running blog

Clive Whaley

Unfinished Business Part 2

Day 65 - Marathon Training - NO RUNNING - KNEE STILL INJURED

As I am on enforced rest, I will continue with my story of Unfinished Business …
So how did I come to be 'dazed and confused', sitting on the cobbles by the Tower of London on Marathon Day in 1986?

It all started with a bet.

I was working in my first permanent full time job as an Executive Officer for The Sports Council at their head office in London. We were offered complimentary places each year in the London Marathon and I took up one of the places, alongside my colleague and friend Nick, who worked in the Research Unit. Nick and I were good friends but we were also both very competitive. One night in the pub we had a very public bet, witnessed by a number of colleagues, as to who would run fastest in the Marathon. Five pounds was a reasonable amount at the time but it wasn't the money so much as the pride and competitive spirit that was attached to the bet that mattered most.

The following extracts are from a diary I kept at the time:

"I was a little worried towards the end of the week - I had a sore throat and headaches - nothing really bad, but not exactly how I wanted to feel a few days before the Big Day. Nick had a bit of a cold too - at least we were both suffering. I put it down as a mild cold, pre race nerves and a couple of bad days at work - and, as I was feeling fine on Saturday, I thought - NO Problem!

The day of the marathon dawned wet, windy and cool but not cold. Blackheath was fairly wet and miserable. The coffee tent was bursting at the seams - a few drinking coffee - but most were sheltering from the rain and the wind. With 5 minutes to go the old track suits, t-shirts and bin liners were flung off. A minute to go and we were released and allowed to walk/jog towards the line. Then crunch … a gun went, everyone cheered and then started shouting "Charlie" (the starter was Prince Charles). I looked to the right and saw him in his raincoat - he looked rather bewildered by it all. He could have been a spitting image puppet - I could swear his ears were flapping.

The first 6 miles at the very least were fine. Although the first mile had taken about 8 and a half minutes, by the 6 mile marker we were on 6 and a half minute mile pace, so we must have 'shifted up a gear' and we were still on that pace at 9 miles. Just after crossing Tower Bridge I had to stop to re-do a shoelace (I got an 'Aah' from the crowd!) and then had to work really hard to catch up again with Nick. We went through half way at 1 hour 26 minutes.

I think the lace incident might have been the starting point. A little after that I think I knew I was slowing. At about the 14 mile stage I started to drop back from Nick. I don't remember anything being severely wrong. I just felt strangely tired. I even thought 'come on! you're on form today and there's only one London Marathon, so you can afford to push it a bit' - but I was probably already losing my marbles at this point.

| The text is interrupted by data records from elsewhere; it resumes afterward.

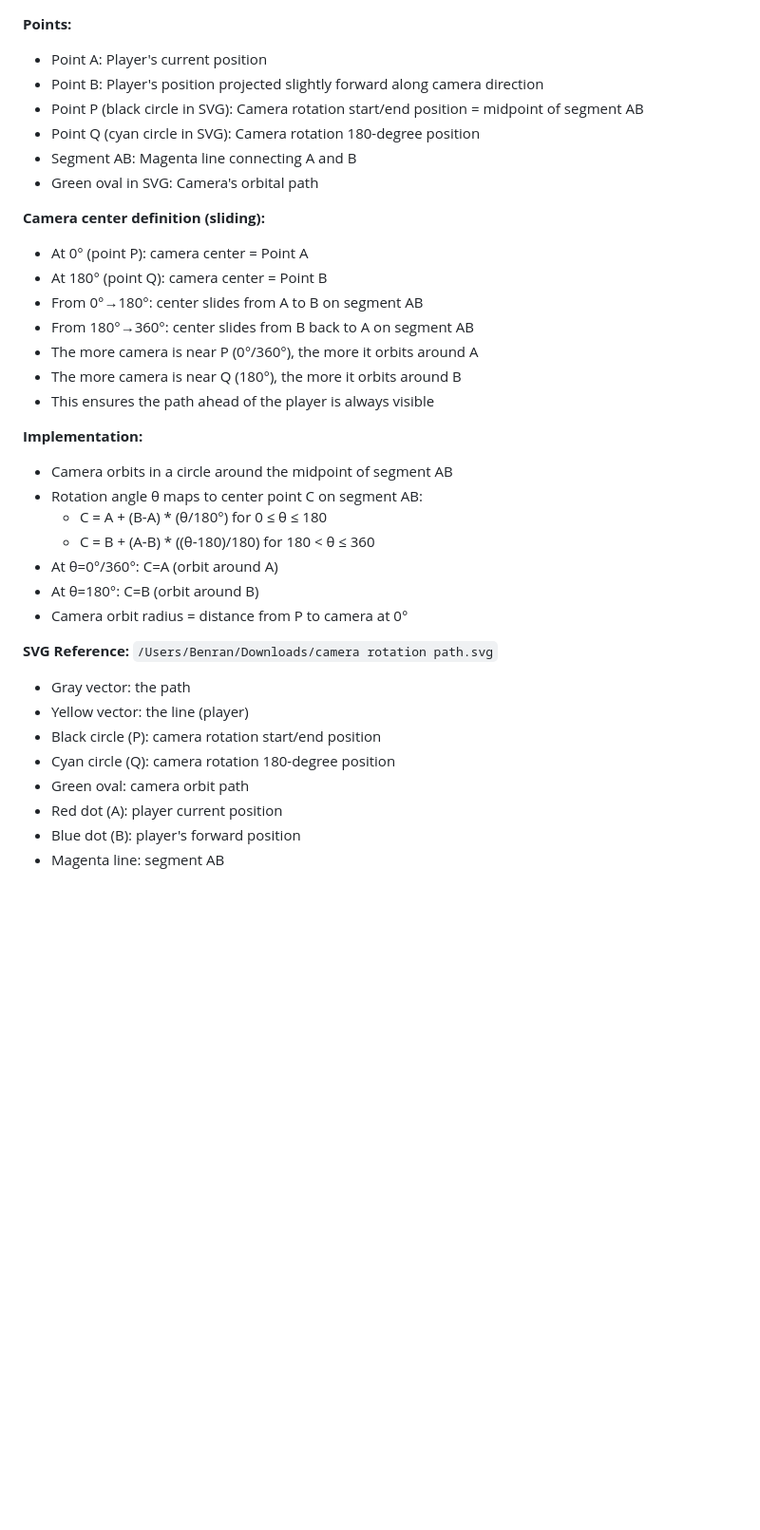
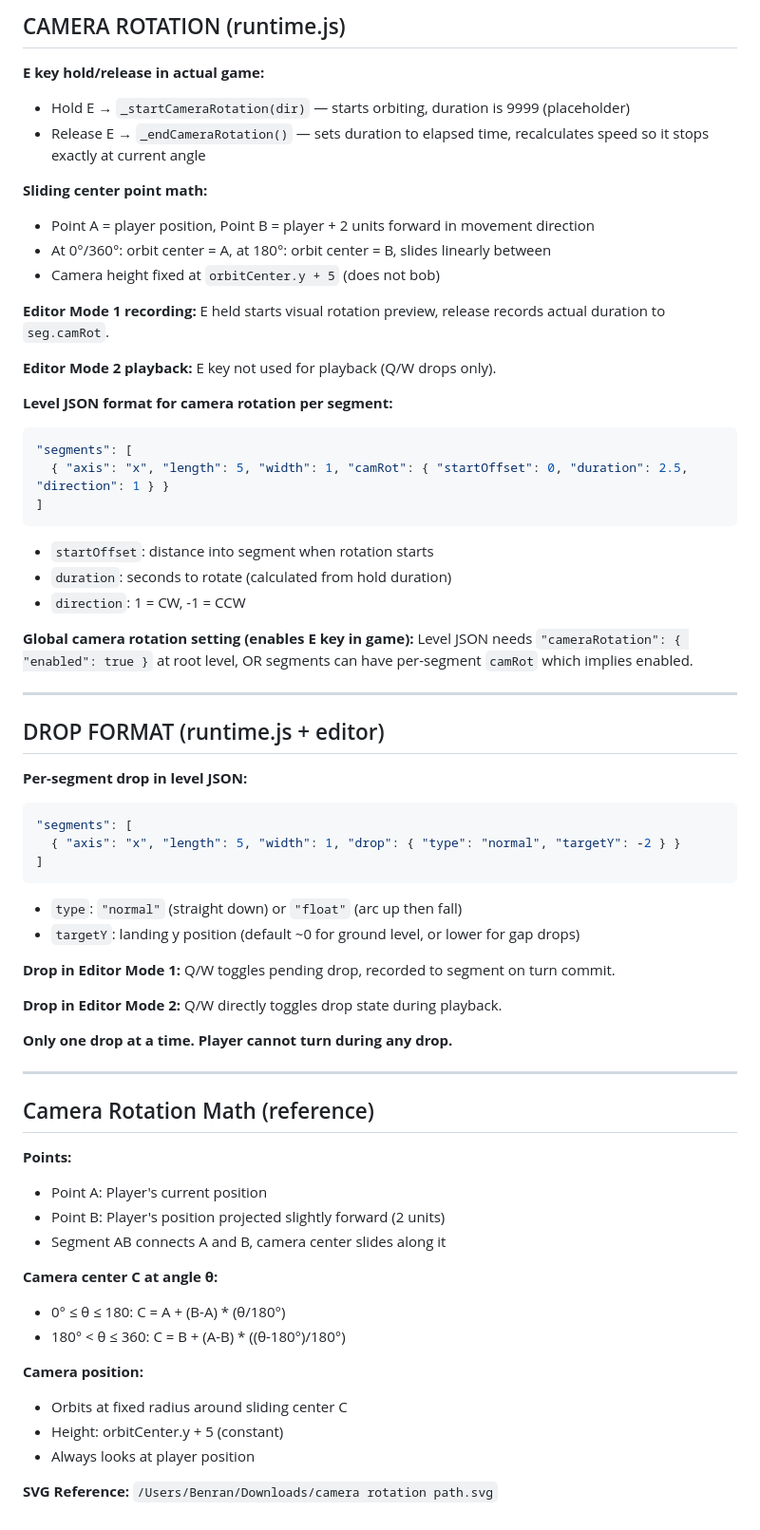
Before and after one commit to jimmyqrg/dancing-line, a Markdown page: agent.md, the part around one of its changes. Shown at 95% size. GitHub-like rendering; blank space fills up the shorter version.

````diff
--- a/agent.md
+++ b/agent.md
@@ -86,36 +102,65 @@ A browser-based rhythm game (mobile port). The user is the author/porter.
+## CAMERA ROTATION (runtime.js)
+
+**E key hold/release in actual game:**
+- Hold E → `_startCameraRotation(dir)` — starts orbiting, duration is 9999 (placeholder)
+- Release E → `_endCameraRotation()` — sets duration to elapsed time, recalculates speed so it stops exactly at current angle
+
+**Sliding center point math:**
+- Point A = player position, Point B = player + 2 units forward in movement direction
+- At 0°/360°: orbit center = A, at 180°: orbit center = B, slides linearly between
+- Camera height fixed at `orbitCenter.y + 5` (does not bob)
+
+**Editor Mode 1 recording:** E held starts visual rotation preview, release records actual duration to `seg.camRot`.
+
+**Editor Mode 2 playback:** E key not used for playback (Q/W drops only).
+
+**Level JSON format for camera rotation per segment:**
+```json
+"segments": [
+  { "axis": "x", "length": 5, "width": 1, "camRot": { "startOffset": 0, "duration": 2.5, "direction": 1 } }
+]
+```
+- `startOffset`: distance into segment when rotation starts
+- `duration`: seconds to rotate (calculated from hold duration)
+- `direction`: 1 = CW, -1 = CCW
+
+**Global camera rotation setting (enables E key in game):** Level JSON needs `"cameraRotation": { "enabled": true }` at root level, OR segments can have per-segment `camRot` which implies enabled.
+
+---
+
+## DROP FORMAT (runtime.js + editor)
+
+**Per-segment drop in level JSON:**
+```json
+"segments": [
+  { "axis": "x", "length": 5, "width": 1, "drop": { "type": "normal", "targetY": -2 } }
+]
+```
+- `type`: `"normal"` (straight down) or `"float"` (arc up then fall)
+- `targetY`: landing y position (default ~0 for ground level, or lower for gap drops)
+
+**Drop in Editor Mode 1:** Q/W toggles pending drop, recorded to segment on turn commit.
+
+**Drop in Editor Mode 2:** Q/W directly toggles drop state during playback.
+
+**Only one drop at a time. Player cannot turn during any drop.**
+
+---
+
+## Camera Rotation Math (reference)
 
 **Points:**
 - Point A: Player's current position
-- Point B: Player's position projected slightly forward along camera direction
-- Point P (black circle in SVG): Camera rotation start/end position = midpoint of segment AB
-- Point Q (cyan circle in SVG): Camera rotation 180-degree position
-- Segment AB: Magenta line connecting A and B
-- Green oval in SVG: Camera's orbital path
+- Point B: Player's position projected slightly forward (2 units)
+- Segment AB connects A and B, camera center slides along it
 
-**Camera center definition (sliding):**
-- At 0° (point P): camera center = Point A
-- At 180° (point Q): camera center = Point B
-- From 0°→180°: center slides from A to B on segment AB
-- From 180°→360°: center slides from B back to A on segment AB
-- The more camera is near P (0°/360°), the more it orbits around A
-- The more camera is near Q (180°), the more it orbits around B
-- This ensures the path ahead of the player is always visible
+**Camera center C at angle θ:**
+- 0° ≤ θ ≤ 180: C = A + (B-A) * (θ/180°)
+- 180° < θ ≤ 360: C = B + (A-B) * ((θ-180°)/180°)
 
-**Implementation:**
-- Camera orbits in a circle around the midpoint of segment AB
-- Rotation angle θ maps to center point C on segment AB:
-  - C = A + (B-A) * (θ/180°) for 0 ≤ θ ≤ 180
-  - C = B + (A-B) * ((θ-180)/180) for 180 < θ ≤ 360
-- At θ=0°/360°: C=A (orbit around A)
-- At θ=180°: C=B (orbit around B)
-- Camera orbit radius = distance from P to camera at 0°
+**Camera position:**
+- Orbits at fixed radius around sliding center C
+- Height: orbitCenter.y + 5 (constant)
+- Always looks at player position
 
 **SVG Reference:** `/Users/Benran/Downloads/camera rotation path.svg`
-- Gray vector: the path
-- Yellow vector: the line (player)
-- Black circle (P): camera rotation start/end position
-- Cyan circle (Q): camera rotation 180-degree position
-- Green oval: camera orbit path
-- Red dot (A): player current position
-- Blue dot (B): player's forward position
-- Magenta line: segment AB
````
Also changed, not shown: other parts of agent.md (+52 -36 lines).
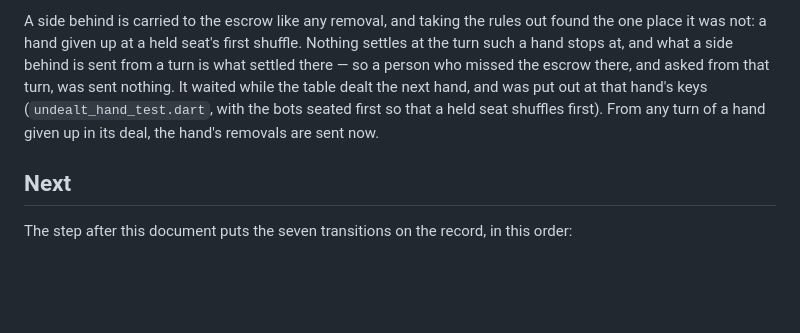
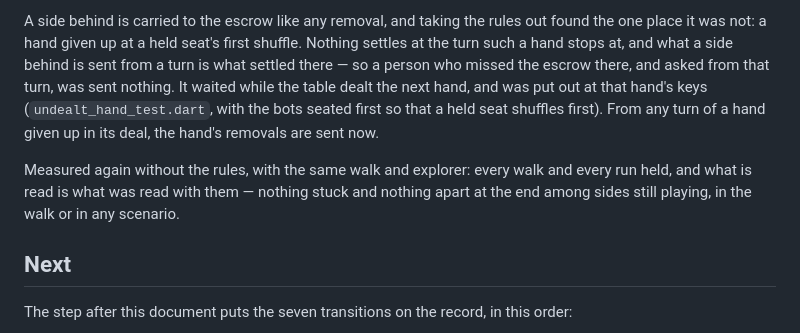
Before and after one commit to bfulton/open-hearts, a Markdown page: docs/07-states.md, the part around the change. GitHub-like rendering; blank space fills up the shorter version.

Commit message:
Doc 07: the abandoned hand and the escrowed audit, measured without the rules
Co-Authored-By: Claude Opus 5.5 <noreply@anthropic.com>
Claude-Session: https://claude.ai/code/session_01EUG4cz3bqdEEphZgh2zyFP

```diff
--- a/docs/07-states.md
+++ b/docs/07-states.md
@@ -487,6 +487,11 @@ and was put out at that hand's keys (`undealt_hand_test.dart`, with
 the bots seated first so that a held seat shuffles first). From any
 turn of a hand given up in its deal, the hand's removals are sent now.
 
+Measured again without the rules, with the same walk and explorer:
+every walk and every run held, and what is read is what was read with
+them — nothing stuck and nothing apart at the end among sides still
+playing, in the walk or in any scenario.
+
 ## Next
 
 The step after this document puts the seven transitions on the
```
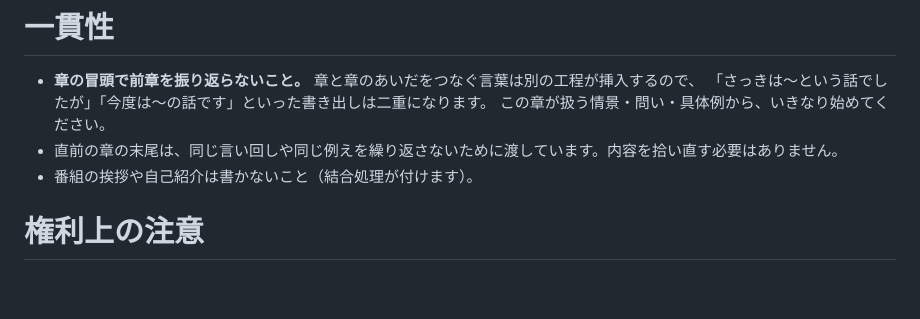
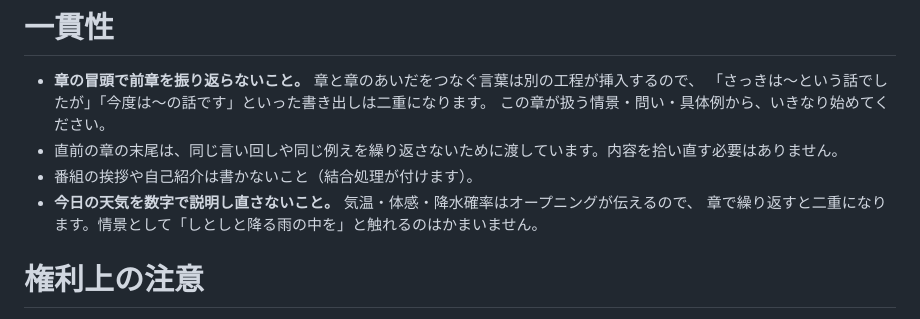
Before and after one commit to sleipnir167/morning-radio, a Markdown page: prompts/system_chapter.md, the part around the change. Drawn GitHub-style; blank space fills up the shorter version.

Commit message:
章の中で今日の天気を数字で繰り返さないようにする
オープニングが気温と体感を伝えるので、章が同じ数字を言い直すと二重になる。

Co-Authored-By: Claude Opus 4.7 <noreply@anthropic.com>

```diff
--- a/prompts/system_chapter.md
+++ b/prompts/system_chapter.md
@@ -42,6 +42,8 @@
   この章が扱う情景・問い・具体例から、いきなり始めてください。
 - 直前の章の末尾は、同じ言い回しや同じ例えを繰り返さないために渡しています。内容を拾い直す必要はありません。
 - 番組の挨拶や自己紹介は書かないこと（結合処理が付けます）。
+- **今日の天気を数字で説明し直さないこと。** 気温・体感・降水確率はオープニングが伝えるので、
+  章で繰り返すと二重になります。情景として「しとしと降る雨の中を」と触れるのはかまいません。
 
 # 権利上の注意
 - 歌詞・詩・小説の本文をそのまま引用しないこと。曲名・作品名を挙げ、作風や構造を自分の言葉で説明します。
```
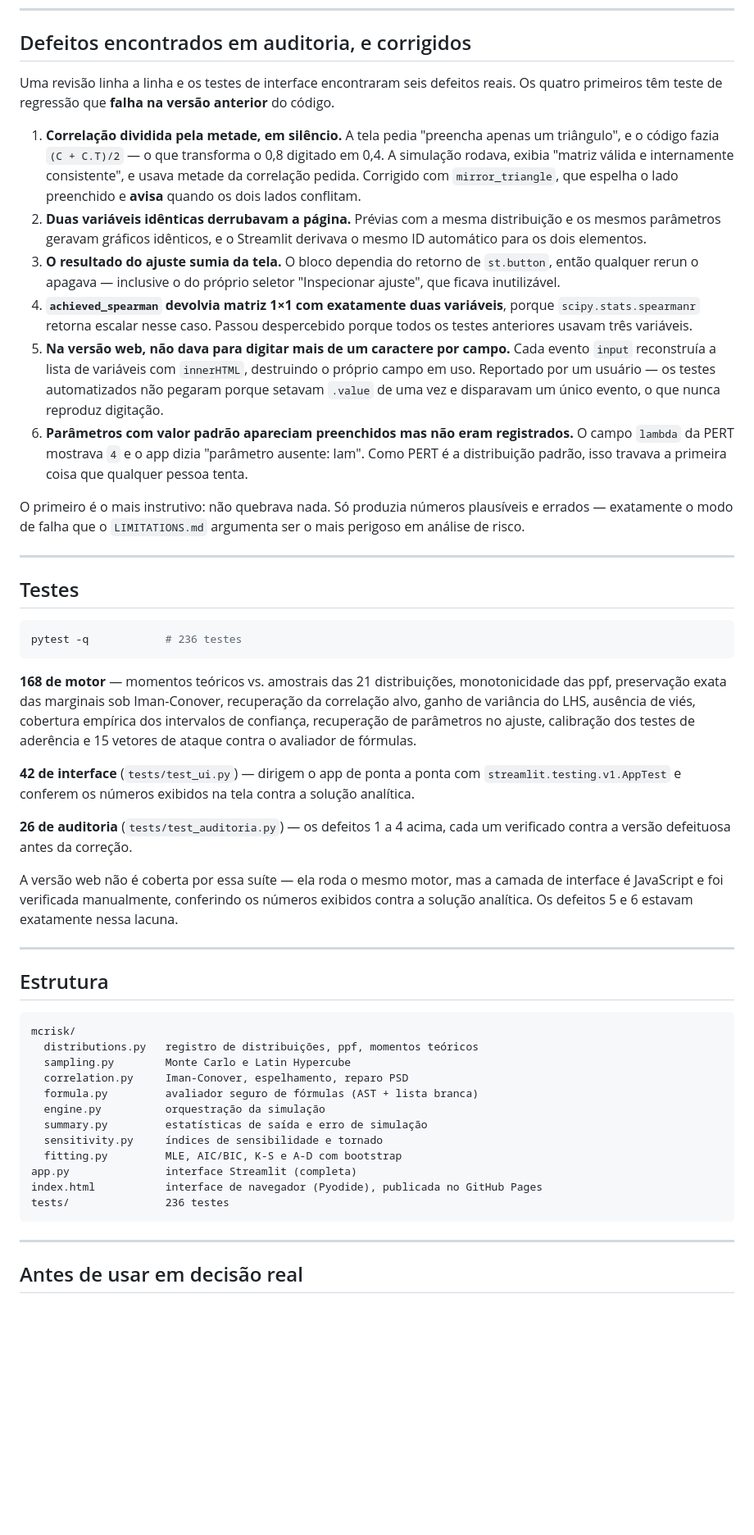
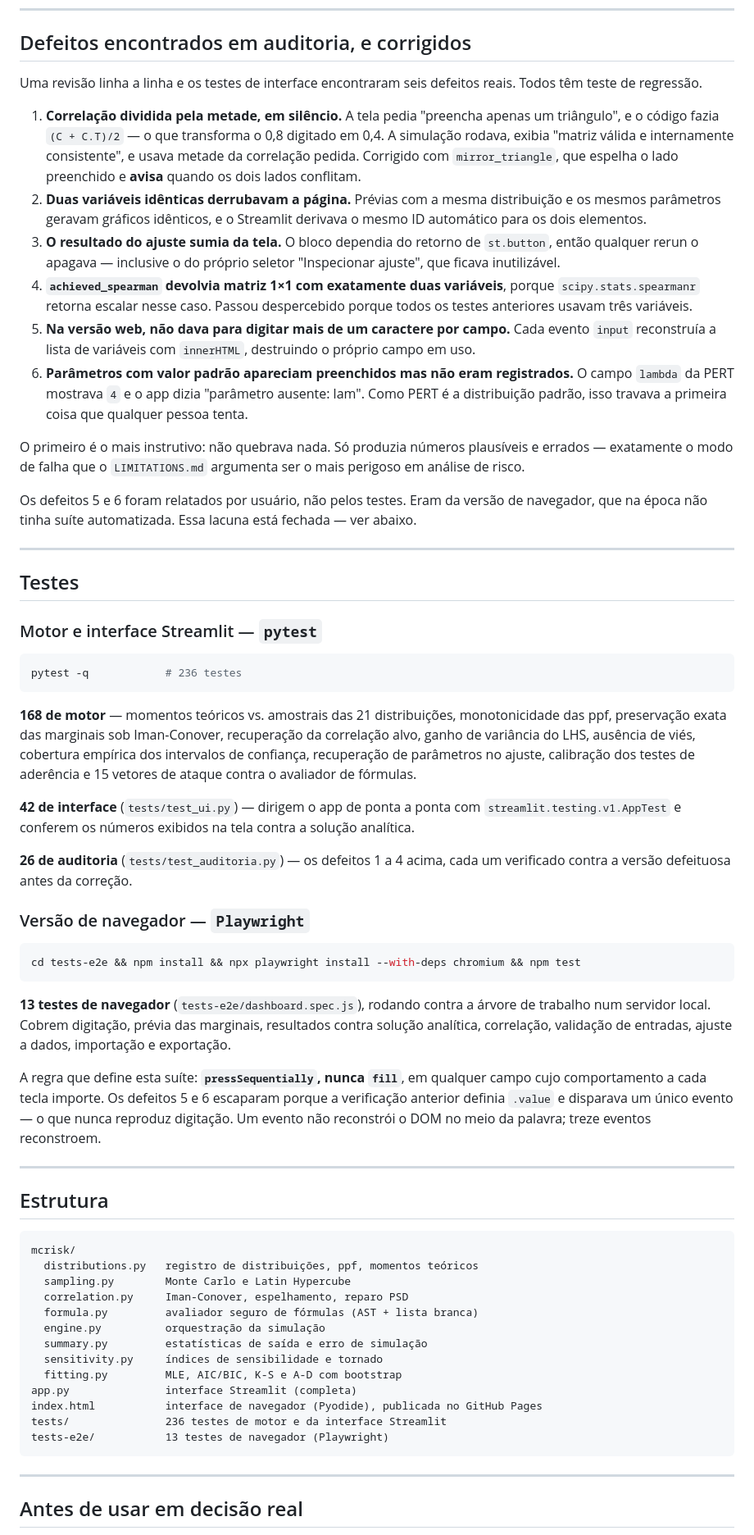
Before and after one commit to jmagomez/mcrisk-dashboard, a Markdown page: README.md, the part around one of its changes. Shown at 82% size. Rendered like a GitHub page; blank space fills up the shorter version.

Commit message:
Update README: the browser gap is closed by the Playwright suite

````diff
--- a/README.md
+++ b/README.md
@@ -145,8 +148,7 @@ clássico `s/√n` deixa de ser válido (Stein, 1987). O app avisa disso e ofere
 ## Defeitos encontrados em auditoria, e corrigidos
 
 Uma revisão linha a linha e os testes de interface encontraram seis defeitos
-reais. Os quatro primeiros têm teste de regressão que **falha na versão
-anterior** do código.
+reais. Todos têm teste de regressão.
 
 1. **Correlação dividida pela metade, em silêncio.** A tela pedia "preencha
    apenas um triângulo", e o código fazia `(C + C.T)/2` — o que transforma o
@@ -165,9 +167,7 @@ anterior** do código.
    despercebido porque todos os testes anteriores usavam três variáveis.
 5. **Na versão web, não dava para digitar mais de um caractere por campo.**
    Cada evento `input` reconstruía a lista de variáveis com `innerHTML`,
-   destruindo o próprio campo em uso. Reportado por um usuário — os testes
-   automatizados não pegaram porque setavam `.value` de uma vez e disparavam
-   um único evento, o que nunca reproduz digitação.
+   destruindo o próprio campo em uso.
 6. **Parâmetros com valor padrão apareciam preenchidos mas não eram
    registrados.** O campo `lambda` da PERT mostrava `4` e o app dizia
    "parâmetro ausente: lam". Como PERT é a distribuição padrão, isso travava
@@ -177,9 +177,15 @@ O primeiro é o mais instrutivo: não quebrava nada. Só produzia números
 plausíveis e errados — exatamente o modo de falha que o `LIMITATIONS.md`
 argumenta ser o mais perigoso em análise de risco.
 
+Os defeitos 5 e 6 foram relatados por usuário, não pelos testes. Eram da
+versão de navegador, que na época não tinha suíte automatizada. Essa lacuna
+está fechada — ver abaixo.
+
 ---
 
 ## Testes
+
+### Motor e interface Streamlit — `pytest`
 
 ```bash
 pytest -q            # 236 testes
@@ -199,10 +205,22 @@ solução analítica.
 **26 de auditoria** (`tests/test_auditoria.py`) — os defeitos 1 a 4 acima,
 cada um verificado contra a versão defeituosa antes da correção.
 
-A versão web não é coberta por essa suíte — ela roda o mesmo motor, mas a
-camada de interface é JavaScript e foi verificada manualmente, conferindo os
-números exibidos contra a solução analítica. Os defeitos 5 e 6 estavam
-exatamente nessa lacuna.
+### Versão de navegador — `Playwright`
+
+```bash
+cd tests-e2e && npm install && npx playwright install --with-deps chromium && npm test
+```
+
+**13 testes de navegador** (`tests-e2e/dashboard.spec.js`), rodando contra a
+árvore de trabalho num servidor local. Cobrem digitação, prévia das marginais,
+resultados contra solução analítica, correlação, validação de entradas,
+ajuste a dados, importação e exportação.
+
+A regra que define esta suíte: **`pressSequentially`, nunca `fill`**, em
+qualquer campo cujo comportamento a cada tecla importe. Os defeitos 5 e 6
+escaparam porque a verificação anterior definia `.value` e disparava um único
+evento — o que nunca reproduz digitação. Um evento não reconstrói o DOM no
+meio da palavra; treze eventos reconstroem.
 
 ---
 
@@ -220,7 +238,8 @@ mcrisk/
   fitting.py         MLE, AIC/BIC, K-S e A-D com bootstrap
 app.py               interface Streamlit (completa)
 index.html           interface de navegador (Pyodide), publicada no GitHub Pages
-tests/               236 testes
+tests/               236 testes de motor e da interface Streamlit
+tests-e2e/           13 testes de navegador (Playwright)
 ```
 
 ---
````
Also changed, not shown: other parts of README.md (+3 -0 lines).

Looking back it is one of the strangest experiences of my life. I've tried to piece it together from my own recollections and from people who actually saw me over those last few awful miles but I don't think I'll ever know exactly what happened or indeed why."